And then, of course, came Friday morning. The shooting involved the presumed perpetrators of the bombing, and it took place outside the student union at MIT, footsteps away from the building where my daughter's office is. She had been there unusually late into the evening but, I am grateful all over again, she was safe at home before anything happened.
And here we are today. And I can't do what we would like to do - point to people who hate the Jews and thereby give us that small amount of control in an uncontrolled situation. And it is simply disrespectful to those who have suffered directly from this violence to start posturing about other victims of terror and what Jews or Israelis or anyone else has experienced. My heart continues to thud with a sound I can hear over all the other noise around me as I think of my adult daughter in this zone of terror. And simultaneously, my heart is broken by the question my six-year-old asked me: why would anyone want to hurt us?
The explanations for these acts of terror are still murky, but mostly they don't matter. We all need to be more cautious, and we continue to escalate our frustration that our desire to live without looking over our shoulders is constantly being tested. There is plenty of evil in the world, and I pray only that we continue to be surprised and infuriated by it.

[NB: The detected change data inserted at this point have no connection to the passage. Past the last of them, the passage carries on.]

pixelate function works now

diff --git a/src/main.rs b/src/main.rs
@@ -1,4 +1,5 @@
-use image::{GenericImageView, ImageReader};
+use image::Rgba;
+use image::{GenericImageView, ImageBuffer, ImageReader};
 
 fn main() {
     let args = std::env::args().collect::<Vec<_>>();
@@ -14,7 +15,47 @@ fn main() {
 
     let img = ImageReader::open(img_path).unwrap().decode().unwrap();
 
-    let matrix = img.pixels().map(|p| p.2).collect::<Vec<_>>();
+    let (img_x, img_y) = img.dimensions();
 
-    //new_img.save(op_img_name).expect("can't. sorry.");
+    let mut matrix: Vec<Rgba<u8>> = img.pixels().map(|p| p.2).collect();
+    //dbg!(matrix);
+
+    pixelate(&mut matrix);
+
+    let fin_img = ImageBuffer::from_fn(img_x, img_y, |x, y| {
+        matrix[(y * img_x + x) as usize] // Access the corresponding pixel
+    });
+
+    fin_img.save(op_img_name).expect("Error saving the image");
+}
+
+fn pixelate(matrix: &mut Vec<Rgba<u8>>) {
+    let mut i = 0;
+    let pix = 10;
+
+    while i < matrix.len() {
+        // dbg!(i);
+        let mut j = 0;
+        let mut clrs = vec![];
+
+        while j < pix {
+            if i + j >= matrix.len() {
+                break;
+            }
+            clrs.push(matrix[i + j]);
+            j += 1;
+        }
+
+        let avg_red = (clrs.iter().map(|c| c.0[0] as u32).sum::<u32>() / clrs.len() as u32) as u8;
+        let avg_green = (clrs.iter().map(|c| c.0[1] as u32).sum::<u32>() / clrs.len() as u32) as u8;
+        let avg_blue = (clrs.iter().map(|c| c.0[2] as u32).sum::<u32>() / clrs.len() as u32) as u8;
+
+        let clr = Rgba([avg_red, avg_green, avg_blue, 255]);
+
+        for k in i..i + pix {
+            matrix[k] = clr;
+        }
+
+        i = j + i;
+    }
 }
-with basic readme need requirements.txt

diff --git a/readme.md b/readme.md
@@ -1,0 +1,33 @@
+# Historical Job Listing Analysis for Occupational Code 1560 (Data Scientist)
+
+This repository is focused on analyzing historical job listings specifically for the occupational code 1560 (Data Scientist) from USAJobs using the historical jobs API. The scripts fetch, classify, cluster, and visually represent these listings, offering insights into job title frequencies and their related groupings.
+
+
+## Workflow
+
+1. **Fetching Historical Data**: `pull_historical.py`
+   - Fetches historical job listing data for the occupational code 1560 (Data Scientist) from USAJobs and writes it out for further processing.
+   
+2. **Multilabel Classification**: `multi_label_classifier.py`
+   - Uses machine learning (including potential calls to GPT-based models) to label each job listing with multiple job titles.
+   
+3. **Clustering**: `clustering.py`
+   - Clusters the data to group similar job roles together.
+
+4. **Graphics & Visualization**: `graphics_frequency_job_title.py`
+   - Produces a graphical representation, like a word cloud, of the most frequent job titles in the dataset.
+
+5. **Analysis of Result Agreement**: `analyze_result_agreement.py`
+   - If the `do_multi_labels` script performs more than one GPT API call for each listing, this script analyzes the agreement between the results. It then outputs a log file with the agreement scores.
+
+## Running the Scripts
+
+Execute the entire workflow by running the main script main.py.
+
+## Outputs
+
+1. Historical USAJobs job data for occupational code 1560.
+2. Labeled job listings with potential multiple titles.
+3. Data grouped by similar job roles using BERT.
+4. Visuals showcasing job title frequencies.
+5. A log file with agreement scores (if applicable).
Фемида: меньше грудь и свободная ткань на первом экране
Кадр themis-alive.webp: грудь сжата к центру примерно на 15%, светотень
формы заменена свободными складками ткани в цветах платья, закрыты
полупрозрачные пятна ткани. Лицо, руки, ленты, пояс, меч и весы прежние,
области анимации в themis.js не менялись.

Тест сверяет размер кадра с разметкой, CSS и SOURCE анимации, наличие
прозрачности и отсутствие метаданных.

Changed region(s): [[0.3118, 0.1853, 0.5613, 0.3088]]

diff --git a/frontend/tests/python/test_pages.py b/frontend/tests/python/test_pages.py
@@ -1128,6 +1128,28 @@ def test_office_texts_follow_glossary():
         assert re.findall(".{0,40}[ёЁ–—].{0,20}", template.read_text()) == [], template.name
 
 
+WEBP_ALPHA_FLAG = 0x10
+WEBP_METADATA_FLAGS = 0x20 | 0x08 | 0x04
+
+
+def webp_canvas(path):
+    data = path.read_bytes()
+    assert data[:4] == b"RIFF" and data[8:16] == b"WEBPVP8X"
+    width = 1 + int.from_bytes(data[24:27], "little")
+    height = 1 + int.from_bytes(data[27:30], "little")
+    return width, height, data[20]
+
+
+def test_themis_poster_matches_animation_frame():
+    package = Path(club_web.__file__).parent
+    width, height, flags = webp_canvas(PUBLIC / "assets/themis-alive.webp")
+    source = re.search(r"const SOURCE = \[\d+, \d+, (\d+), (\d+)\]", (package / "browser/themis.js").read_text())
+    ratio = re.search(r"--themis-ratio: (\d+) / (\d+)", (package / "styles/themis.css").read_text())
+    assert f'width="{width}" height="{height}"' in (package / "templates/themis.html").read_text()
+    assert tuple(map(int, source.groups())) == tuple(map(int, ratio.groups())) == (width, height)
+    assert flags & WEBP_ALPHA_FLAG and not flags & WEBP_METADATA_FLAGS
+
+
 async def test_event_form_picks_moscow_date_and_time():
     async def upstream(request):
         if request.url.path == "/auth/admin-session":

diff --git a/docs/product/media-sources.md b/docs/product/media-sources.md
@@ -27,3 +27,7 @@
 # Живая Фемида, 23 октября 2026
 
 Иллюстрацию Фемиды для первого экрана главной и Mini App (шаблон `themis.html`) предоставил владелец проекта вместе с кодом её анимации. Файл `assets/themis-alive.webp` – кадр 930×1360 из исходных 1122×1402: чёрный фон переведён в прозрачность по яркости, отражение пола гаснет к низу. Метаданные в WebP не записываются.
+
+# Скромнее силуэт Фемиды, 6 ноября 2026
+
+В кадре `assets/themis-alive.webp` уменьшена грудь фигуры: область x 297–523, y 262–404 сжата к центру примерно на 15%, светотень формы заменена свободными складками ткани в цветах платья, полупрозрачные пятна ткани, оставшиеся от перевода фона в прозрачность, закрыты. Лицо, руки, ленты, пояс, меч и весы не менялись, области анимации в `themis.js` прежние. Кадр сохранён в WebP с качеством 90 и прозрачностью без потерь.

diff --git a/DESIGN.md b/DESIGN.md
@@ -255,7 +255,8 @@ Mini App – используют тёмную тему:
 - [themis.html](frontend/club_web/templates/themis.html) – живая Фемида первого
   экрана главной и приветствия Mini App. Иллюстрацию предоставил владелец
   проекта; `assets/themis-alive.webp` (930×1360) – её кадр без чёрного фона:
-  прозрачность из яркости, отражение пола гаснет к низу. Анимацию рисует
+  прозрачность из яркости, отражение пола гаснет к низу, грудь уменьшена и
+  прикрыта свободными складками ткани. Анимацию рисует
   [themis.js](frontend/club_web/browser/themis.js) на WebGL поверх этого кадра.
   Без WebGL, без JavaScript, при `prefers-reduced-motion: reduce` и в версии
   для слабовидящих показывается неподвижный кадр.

But Gene Weingarten offered me a response, and to him I am enormously grateful. It is, I believe, the truth. And I hasten to add that it is truth told by someone who has no stake in defending the goodness of God's creation, because he does not believe that God created this world. But it is an exceptional message of faith that I commend to you, even with the profanity that Gene used and I that I apologize for including in these words. It is an observation that demands a choice - a choice I think our tradition demands, but a choice that must be made by every individual, Jewish or not, religious or not, believer or not. Here's what he said:
"The Boston bombing was caused by two assholes. Look at the incredible heroism it engendered, across all groups of people; the hundreds whose first instinct was to help.
"The decent always outnumber the evil. Which is why evil will never win. "
He also told me I was free to say that God stacked it that way, and that he would not publicly correct me.
At every moment of your life, that choice is before you. Even when evil is manifest that choice is before you. Are you among the decent or the evil? Independent of the choice made by the guy in front of you or next to you or wearing a white baseball cap and carrying a duffel bag, you have to decide if you are among the decent or the evil.
The answer to the question that burst out of shattered innocence is just that: others may make the wrong choice, but you must never choose wrongly. When we hurt because others have chosen evil, we must choose good. When others have chosen death, we must choose life. When others have chosen a moment of angry notoriety, of spiteful violence, of sickening infamy - none of those ideas that a six year old understands, but you do -- when others have chosen to break a child's heart, we must choose to be the healers.
I can cast all of that wisdom in verses from the Torah and stories from the Talmud. But today is not about my scholarly expertise. It is about simple truth. And that's it. We have to be certain that the decent always outnumber the evil so that the evil will never win.
Thank you, Gene.